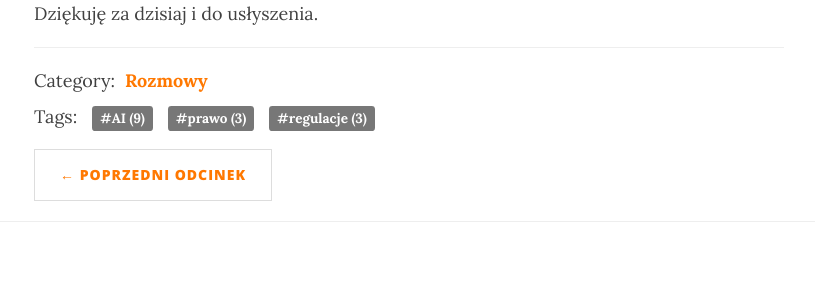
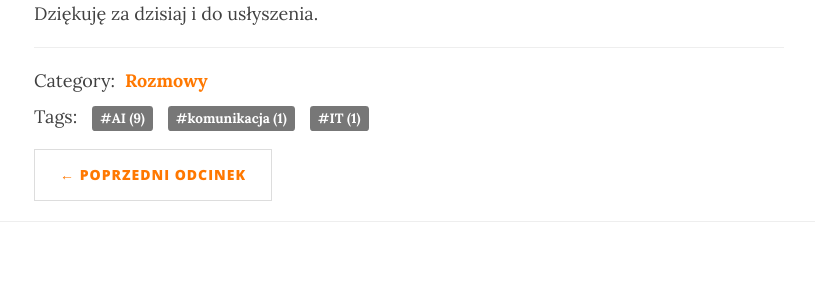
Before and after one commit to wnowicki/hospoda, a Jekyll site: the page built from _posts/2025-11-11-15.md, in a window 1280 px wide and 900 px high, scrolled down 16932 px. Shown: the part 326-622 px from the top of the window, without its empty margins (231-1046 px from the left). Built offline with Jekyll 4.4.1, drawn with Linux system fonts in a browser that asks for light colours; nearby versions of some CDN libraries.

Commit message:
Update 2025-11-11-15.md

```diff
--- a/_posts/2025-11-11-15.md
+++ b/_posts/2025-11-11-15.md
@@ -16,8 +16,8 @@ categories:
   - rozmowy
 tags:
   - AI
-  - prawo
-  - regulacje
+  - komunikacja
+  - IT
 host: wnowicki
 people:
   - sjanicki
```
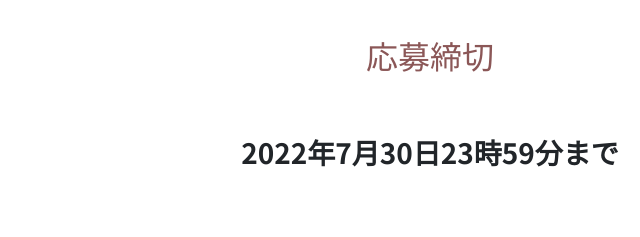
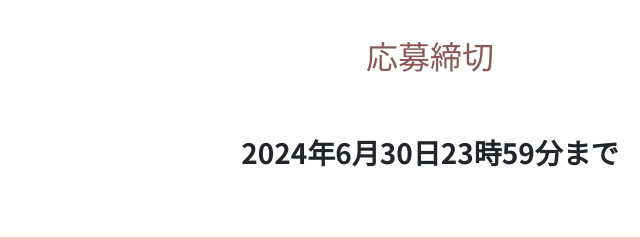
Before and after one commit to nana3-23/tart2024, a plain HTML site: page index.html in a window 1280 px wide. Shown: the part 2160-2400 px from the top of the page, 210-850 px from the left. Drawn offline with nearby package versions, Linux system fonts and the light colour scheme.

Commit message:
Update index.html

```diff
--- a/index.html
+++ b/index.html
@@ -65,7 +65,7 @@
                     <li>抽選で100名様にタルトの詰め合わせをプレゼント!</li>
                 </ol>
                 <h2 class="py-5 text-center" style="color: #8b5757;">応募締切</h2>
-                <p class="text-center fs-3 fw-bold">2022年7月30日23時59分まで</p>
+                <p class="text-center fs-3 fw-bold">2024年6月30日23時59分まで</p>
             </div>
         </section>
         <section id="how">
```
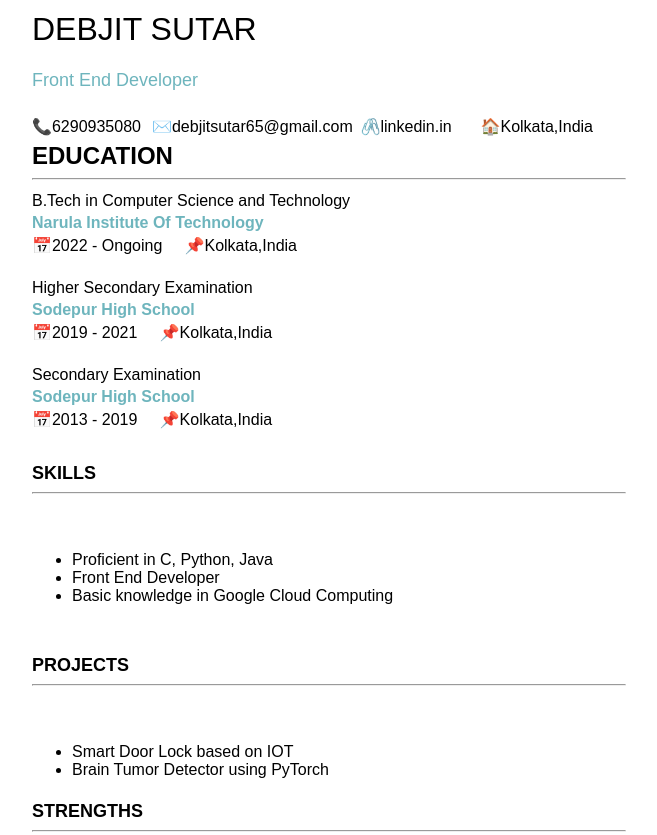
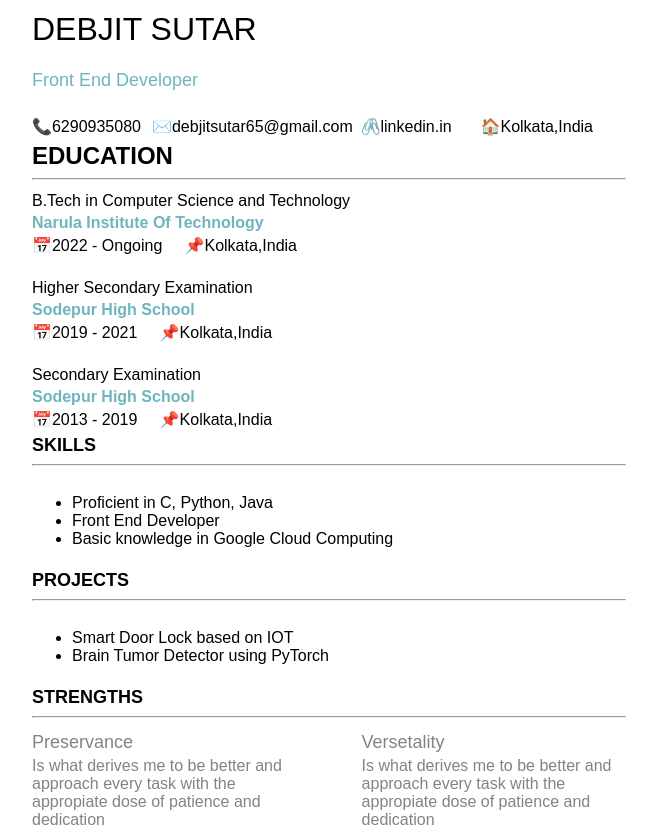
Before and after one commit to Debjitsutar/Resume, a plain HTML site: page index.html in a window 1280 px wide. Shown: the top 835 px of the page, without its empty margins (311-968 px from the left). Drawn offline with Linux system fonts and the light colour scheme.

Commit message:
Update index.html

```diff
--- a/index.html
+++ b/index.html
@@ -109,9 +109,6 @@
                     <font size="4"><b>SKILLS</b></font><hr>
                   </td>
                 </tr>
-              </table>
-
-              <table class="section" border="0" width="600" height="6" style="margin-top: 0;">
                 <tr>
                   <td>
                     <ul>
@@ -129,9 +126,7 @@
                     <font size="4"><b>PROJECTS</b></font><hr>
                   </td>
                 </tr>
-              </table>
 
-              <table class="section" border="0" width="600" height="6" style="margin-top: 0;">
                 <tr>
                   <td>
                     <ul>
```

****************************************

Exercise: Answer with a number only: how many lines above include the word "empty"?

Reply to the exercise: 2